Fast, cloud-based implementations with lower internal IT integration requirements provide better outcomes for smaller investments while also allowing for exponentially greater flexibility in the way users run their operations.
BEYOND TRANSACTIONAL RELATIONSHIPS
Insurers are taking advantage of this flexibility by allowing their claims handlers to have seamless conversations across multiple channels with customers.
Meeting customers at the appropriate time using a suitable communication medium allows insurers to move beyond a transactional relationships and drive loyalty and retention.
According to data in the 2020 Claim Experience Report, Australian insurance consumers have an increased craving for information and transparency when experiencing a claims process. The report further identifies four critical areas of need in digitising the claim space:

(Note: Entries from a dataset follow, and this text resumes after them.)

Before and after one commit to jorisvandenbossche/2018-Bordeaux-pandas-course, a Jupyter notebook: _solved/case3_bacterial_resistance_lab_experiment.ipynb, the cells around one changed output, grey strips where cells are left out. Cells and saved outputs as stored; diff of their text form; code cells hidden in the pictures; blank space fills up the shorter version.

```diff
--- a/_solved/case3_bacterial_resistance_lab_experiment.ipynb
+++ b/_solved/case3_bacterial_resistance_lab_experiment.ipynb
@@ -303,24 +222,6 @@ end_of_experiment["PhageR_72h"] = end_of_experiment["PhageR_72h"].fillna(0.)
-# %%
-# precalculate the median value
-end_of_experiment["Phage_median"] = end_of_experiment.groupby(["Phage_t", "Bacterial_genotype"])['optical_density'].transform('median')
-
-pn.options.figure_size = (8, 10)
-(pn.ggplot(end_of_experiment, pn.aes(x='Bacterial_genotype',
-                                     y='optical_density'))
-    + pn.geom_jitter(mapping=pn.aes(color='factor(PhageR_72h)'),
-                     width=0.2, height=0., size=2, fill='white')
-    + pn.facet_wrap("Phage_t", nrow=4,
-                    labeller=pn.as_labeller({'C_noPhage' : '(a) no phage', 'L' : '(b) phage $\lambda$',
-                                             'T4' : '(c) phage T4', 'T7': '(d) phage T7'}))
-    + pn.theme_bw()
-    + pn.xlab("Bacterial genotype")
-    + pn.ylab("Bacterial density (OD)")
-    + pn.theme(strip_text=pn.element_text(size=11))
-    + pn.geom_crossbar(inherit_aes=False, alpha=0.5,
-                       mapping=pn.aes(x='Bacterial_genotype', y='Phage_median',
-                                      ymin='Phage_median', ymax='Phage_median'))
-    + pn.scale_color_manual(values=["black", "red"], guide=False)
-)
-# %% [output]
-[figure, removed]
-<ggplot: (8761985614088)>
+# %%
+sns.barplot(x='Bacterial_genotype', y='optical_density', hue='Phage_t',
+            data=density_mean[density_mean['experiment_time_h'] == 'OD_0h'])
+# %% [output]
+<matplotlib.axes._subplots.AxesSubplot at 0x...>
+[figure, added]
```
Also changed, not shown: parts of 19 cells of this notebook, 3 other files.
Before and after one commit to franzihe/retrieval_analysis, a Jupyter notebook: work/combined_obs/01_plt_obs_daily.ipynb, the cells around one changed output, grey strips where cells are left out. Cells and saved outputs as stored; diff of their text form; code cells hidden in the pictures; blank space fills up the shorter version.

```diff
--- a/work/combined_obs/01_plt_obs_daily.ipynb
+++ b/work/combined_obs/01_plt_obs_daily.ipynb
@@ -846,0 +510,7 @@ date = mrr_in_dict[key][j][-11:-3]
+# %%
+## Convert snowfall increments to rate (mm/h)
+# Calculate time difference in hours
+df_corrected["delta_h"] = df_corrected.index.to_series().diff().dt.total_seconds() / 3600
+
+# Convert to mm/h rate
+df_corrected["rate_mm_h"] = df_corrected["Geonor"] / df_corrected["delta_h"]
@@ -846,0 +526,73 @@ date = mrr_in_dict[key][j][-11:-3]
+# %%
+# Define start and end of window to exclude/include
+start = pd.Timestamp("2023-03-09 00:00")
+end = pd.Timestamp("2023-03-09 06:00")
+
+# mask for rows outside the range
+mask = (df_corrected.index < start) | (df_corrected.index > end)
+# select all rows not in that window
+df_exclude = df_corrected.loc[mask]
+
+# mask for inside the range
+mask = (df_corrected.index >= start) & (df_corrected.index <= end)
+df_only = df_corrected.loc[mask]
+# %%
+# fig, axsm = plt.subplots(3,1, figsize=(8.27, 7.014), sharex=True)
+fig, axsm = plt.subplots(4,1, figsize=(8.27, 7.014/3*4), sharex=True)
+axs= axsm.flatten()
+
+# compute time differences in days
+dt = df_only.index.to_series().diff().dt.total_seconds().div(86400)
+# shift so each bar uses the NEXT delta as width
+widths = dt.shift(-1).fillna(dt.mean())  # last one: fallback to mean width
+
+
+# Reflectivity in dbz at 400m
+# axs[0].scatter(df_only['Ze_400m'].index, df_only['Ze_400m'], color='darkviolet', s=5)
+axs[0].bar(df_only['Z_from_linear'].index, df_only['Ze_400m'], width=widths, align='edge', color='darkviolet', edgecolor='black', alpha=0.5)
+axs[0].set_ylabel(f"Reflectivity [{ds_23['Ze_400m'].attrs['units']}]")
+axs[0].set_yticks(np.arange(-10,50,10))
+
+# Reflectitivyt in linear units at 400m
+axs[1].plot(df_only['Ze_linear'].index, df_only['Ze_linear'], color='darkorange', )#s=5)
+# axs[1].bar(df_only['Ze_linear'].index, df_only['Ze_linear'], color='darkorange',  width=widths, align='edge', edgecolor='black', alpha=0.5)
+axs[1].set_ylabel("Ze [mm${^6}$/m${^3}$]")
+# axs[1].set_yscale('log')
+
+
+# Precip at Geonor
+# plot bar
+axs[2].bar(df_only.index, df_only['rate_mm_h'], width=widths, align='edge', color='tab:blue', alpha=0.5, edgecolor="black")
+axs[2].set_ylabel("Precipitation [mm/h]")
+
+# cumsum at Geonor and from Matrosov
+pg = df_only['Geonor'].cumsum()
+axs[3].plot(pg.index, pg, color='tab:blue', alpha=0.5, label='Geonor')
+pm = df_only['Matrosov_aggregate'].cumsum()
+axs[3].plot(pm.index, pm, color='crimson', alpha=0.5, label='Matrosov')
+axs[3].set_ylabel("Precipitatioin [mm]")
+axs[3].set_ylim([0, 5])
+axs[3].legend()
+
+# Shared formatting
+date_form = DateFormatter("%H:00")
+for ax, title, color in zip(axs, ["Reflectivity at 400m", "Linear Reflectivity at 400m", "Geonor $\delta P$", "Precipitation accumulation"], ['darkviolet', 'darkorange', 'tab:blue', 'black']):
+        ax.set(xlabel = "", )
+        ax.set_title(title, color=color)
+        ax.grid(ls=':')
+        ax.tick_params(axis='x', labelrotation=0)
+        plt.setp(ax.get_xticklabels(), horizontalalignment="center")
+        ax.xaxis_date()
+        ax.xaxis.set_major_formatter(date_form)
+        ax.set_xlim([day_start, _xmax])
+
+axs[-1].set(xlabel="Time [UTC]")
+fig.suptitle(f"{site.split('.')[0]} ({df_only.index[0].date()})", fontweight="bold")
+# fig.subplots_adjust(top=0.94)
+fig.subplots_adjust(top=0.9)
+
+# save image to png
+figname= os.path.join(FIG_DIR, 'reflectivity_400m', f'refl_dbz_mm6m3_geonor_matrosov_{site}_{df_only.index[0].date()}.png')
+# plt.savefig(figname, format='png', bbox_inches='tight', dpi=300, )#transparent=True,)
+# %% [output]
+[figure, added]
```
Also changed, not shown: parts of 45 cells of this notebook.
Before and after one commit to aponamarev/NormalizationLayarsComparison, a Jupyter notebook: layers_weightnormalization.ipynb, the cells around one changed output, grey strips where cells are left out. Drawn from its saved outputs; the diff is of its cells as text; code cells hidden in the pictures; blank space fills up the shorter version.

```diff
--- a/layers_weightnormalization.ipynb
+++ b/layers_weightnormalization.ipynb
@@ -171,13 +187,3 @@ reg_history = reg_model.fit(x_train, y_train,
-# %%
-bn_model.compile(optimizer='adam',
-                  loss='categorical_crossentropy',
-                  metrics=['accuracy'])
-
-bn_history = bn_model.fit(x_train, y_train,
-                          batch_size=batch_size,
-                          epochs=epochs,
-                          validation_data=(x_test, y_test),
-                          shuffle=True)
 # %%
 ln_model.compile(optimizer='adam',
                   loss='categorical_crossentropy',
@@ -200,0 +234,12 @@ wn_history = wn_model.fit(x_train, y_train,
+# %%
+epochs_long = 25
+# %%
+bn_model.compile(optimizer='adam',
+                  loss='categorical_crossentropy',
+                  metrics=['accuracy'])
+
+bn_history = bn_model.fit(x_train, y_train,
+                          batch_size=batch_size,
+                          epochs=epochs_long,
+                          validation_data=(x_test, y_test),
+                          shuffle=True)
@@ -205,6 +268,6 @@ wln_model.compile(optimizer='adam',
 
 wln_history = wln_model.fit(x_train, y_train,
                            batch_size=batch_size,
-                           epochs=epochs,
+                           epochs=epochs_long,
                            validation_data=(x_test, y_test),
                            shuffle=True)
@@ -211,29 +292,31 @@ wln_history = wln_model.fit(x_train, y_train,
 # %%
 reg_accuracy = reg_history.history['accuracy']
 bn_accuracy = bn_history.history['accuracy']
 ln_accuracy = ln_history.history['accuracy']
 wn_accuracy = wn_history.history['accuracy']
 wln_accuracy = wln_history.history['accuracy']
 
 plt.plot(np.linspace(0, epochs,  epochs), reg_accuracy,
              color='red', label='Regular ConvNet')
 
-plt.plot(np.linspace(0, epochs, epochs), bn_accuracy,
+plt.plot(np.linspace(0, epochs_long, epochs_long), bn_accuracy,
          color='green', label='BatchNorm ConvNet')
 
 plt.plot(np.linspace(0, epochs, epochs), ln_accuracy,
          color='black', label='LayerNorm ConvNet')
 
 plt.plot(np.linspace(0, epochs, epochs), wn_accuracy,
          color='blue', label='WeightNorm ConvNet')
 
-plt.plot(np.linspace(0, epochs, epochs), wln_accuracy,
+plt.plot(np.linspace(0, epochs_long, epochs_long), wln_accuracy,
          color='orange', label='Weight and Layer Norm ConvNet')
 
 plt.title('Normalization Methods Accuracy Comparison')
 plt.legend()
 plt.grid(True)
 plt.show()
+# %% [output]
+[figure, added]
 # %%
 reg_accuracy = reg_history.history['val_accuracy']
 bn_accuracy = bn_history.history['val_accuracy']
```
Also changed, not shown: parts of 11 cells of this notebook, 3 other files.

- Digitisation — remote and virtual processes are key
- Automation (STP) — reduction of non-value-adding, repetitive tasks
- Risk management — mitigate the roadblocks to better CX
- System integration — an ecosystems strategy rather than disparate systems
STANDING OUT FROM THE CROWD
Insurers that want to differentiate themselves and rise to the top need to offer customer-first experiences that deliver cohesive, digitally-enabled journeys.
One example of how this might work is the assessment process, which traditionally causes the most significant bottlenecks — in fact, 83 per cent of Australian brokers identify this stage of the claim lifecycle as the point at which experiences most often break down (2020 Claims Experience Report).
The traditional field assessment process is time-consuming, costly, and often inaccurate.
In addition, in the post-COVID world, insurers need a streamlined, remote working environment that can scale to meet the changing demands of government directives, customer expectations or catastrophic weather events.
The use of virtual inspections at claim time has been proven to create seamless, positive experiences by allowing a trained assessor to connect with customers in real-time via their mobile device virtually.
Video and audio are recorded, photos captured, measurements taken, and documents uploaded and signed. The collected information is used to write an estimate and prepare a summary report for submission to the insurer.
In specific use cases, live streaming video technology tools have seen an average of 45 per cent savings in claims processing costs and a reduction of three and a half days in claim cycle times when implemented within the claims process.
By automating part of the claims journey, the claims cost can be reduced by 30 per cent, while NPS scores can increase by 10-15 points according to McKinsey & Company.
Aside from these reduced costs, higher customer satisfaction driven by the improved service and processing times that digitisation delivers, also results in increased customer retention.
The evidence is overwhelming that insurers need to implement a scalable and flexible architecture that supports the quick integration of offerings into seamless customer journeys.
Digital transformation can help insurers meet overwhelmingly high customer expectations while enhancing workflows, processes and profitability in the new world of social distancing.
From virtual inspections to connected ecosystems, designing products and services around the customer experience helps turn insurers into trusted advisors that will drive customer loyalty and ultimately purchasing decisions. Consider these components first:
- Define goals and overall strategy
- Structure a roadmap for the path to digitisation
- Select appropriate and experienced third-party vendors